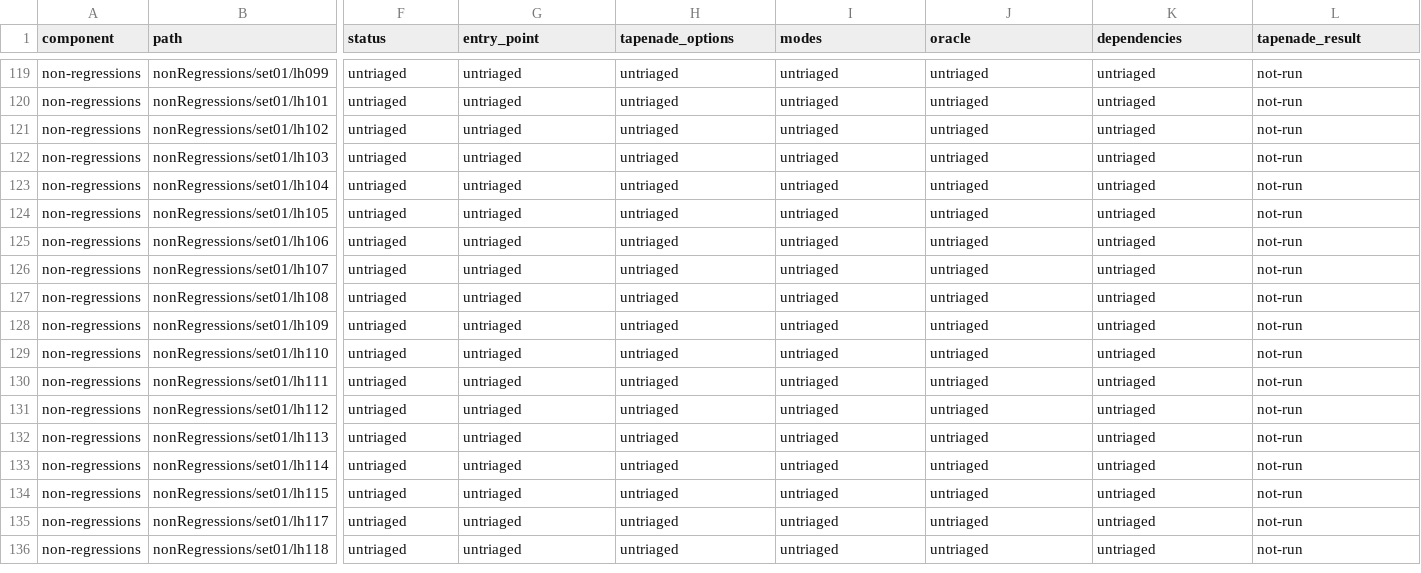
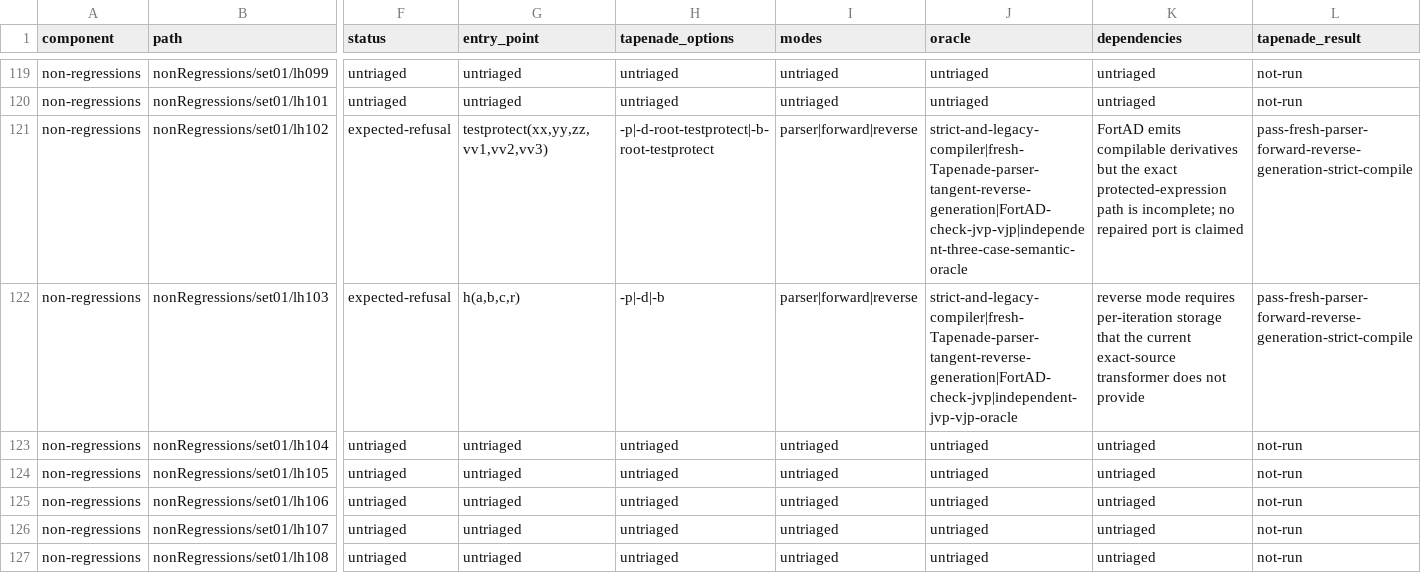
Before and after one commit to lazy-fortran/fortad-bench, a CSV file: docs/corpora/tapenade-status.csv, drawn as a sheet; only a part is shown, gaps mark what is left out; the shorter side is filled out with more unchanged rows; the diff covers the shown part only; the diff names each change by its address in the sheet, - before the commit and + after, or states it on an @@ line.

Commit message:
Close six Tapenade set01 cases

```diff
--- a/docs/corpora/tapenade-status.csv
+++ b/docs/corpora/tapenade-status.csv
-F121:F122 (status): untriaged
+F121:F122 (status): expected-refusal
-G121 (entry_point): untriaged
+G121 (entry_point): testprotect(xx,yy,zz,vv1,vv2,vv3)
-H121 (tapenade_options): untriaged
+H121 (tapenade_options): -p|-d-root-testprotect|-b-root-testprotect
-I121:I122 (modes): untriaged
+I121:I122 (modes): parser|forward|reverse
-J121 (oracle): untriaged
+J121 (oracle): strict-and-legacy-compiler|fresh-Tapenade-parser-tangent-reverse-generation|FortAD-check-jvp-vjp|independent-three-case-semantic-oracle
-K121 (dependencies): untriaged
+K121 (dependencies): FortAD emits compilable derivatives but the exact protected-expression path is incomplete; no repaired port is claimed
-L121:L122 (tapenade_result): not-run
+L121:L122 (tapenade_result): pass-fresh-parser-forward-reverse-generation-strict-compile
-G122 (entry_point): untriaged
+G122 (entry_point): h(a,b,c,r)
-H122 (tapenade_options): untriaged
+H122 (tapenade_options): -p|-d|-b
-J122 (oracle): untriaged
+J122 (oracle): strict-and-legacy-compiler|fresh-Tapenade-parser-tangent-reverse-generation|FortAD-check-jvp|independent-jvp-vjp-oracle
-K122 (dependencies): untriaged
+K122 (dependencies): reverse mode requires per-iteration storage that the current exact-source transformer does not provide
```
Also changed, not shown: 34 edited cells elsewhere in this file, 47 other files.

• [Work to be completed]:
Search the material for the string "untriaged" and show every line that has it.

• [Answer]:
-F121:F122 (status): untriaged
-G121 (entry_point): untriaged
-H121 (tapenade_options): untriaged
-I121:I122 (modes): untriaged
-J121 (oracle): untriaged
-K121 (dependencies): untriaged
-G122 (entry_point): untriaged
-H122 (tapenade_options): untriaged
-J122 (oracle): untriaged
-K122 (dependencies): untriaged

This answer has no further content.